The Cathedral of St. John the Baptist, as it was formerly known, is located in Turin, Italy. It is located next to the chapel that houses the Shroud of Turin. The Cathedral itself once housed something quite sacred. For 131 years, from 1453 to 1584 it housed a large Consecrated Host, until that Host was ordered to be consumed by an order of the Holy See. As reported in an earlier posting (see the archives, 11-17-12), a wafer made from wheat flour begins to seriously deteriorate after only six months. This particular Host had remained intact for over a century.
There was a special history to that Host. It had come from the city of Exilles. Two soldiers had pillaged the church there and stolen various articles, including an ostensorioum that contained the Host. They travelled to Turin where they intended to sell their pilfered goods. They arrived in early evening, but in front of the Church of San Silvestro, their mule fell. All the goods packed on it were scattered to the ground, all the stolen goods, however, except the Host. It did not fall, but remained suspended in the air, emitting rays of light. People gathered and then Fr. Giovanni Galesio sent for Bishop Ludovico. He came along with a number of others. At the site, he fell to his knees in homage. Amid a solemn procession, the Host was transported to the Cathedral of St. John the Baptist mentioned above.
The people in the area developed a name for the spectacle of light that had occurred. They called it the “Sun of Justice.” The Church of San Silvestro was given a new name as well. They called it “The Church of the Body of the Lord.” Hymns sung during Benediction services were also changed, in honor of the miracle.
Numerous documents have been preserved from the time that describe and refer to the event. Included among them are the statements of 10 laypeople who were among the first witnesses at the scene.
It is of course hard to believe that such an event occurred. It is also hard for many to believe the miracle of the sun at Fatima, unless perhaps you were one of the 70,000 who were there. This Lent, do not doubt that the ten witnesses, the priest, the Bishop and the townspeople of Turin all fell under some mass delusion, that they renamed their church to further a collective hoax or that hymns sung during times of reverence were based on deception. This Lent, as you look at the Host elevated at Mass, think of what it would have been like to have been in Turin, in 1453, at the time the mule stumbled.

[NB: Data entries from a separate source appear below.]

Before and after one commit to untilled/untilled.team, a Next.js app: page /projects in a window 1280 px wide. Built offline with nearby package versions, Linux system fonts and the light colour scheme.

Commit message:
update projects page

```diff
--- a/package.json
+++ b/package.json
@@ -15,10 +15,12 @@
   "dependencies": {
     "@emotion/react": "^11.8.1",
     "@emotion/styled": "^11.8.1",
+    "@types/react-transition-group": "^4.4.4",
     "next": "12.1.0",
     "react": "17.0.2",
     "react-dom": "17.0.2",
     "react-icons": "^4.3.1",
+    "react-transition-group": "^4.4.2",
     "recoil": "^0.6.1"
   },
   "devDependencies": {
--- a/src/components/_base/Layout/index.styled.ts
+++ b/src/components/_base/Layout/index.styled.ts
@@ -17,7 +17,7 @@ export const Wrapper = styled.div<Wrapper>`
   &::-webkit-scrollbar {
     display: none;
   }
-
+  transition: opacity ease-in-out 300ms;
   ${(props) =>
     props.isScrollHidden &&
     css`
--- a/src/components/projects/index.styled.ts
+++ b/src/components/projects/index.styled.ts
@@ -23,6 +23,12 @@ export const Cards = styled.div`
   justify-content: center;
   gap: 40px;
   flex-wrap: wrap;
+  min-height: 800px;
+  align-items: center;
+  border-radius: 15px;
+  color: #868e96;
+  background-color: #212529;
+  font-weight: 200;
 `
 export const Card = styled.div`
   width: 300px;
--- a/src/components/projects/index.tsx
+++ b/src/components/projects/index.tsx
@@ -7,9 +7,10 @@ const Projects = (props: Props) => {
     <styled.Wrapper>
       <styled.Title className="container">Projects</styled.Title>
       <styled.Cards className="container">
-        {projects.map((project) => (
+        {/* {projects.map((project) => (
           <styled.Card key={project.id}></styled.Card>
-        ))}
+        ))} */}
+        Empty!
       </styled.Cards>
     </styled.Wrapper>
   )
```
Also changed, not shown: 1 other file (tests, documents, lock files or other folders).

(Based on an account found in Eucharistic Miracles, by Joan Carroll Cruz.)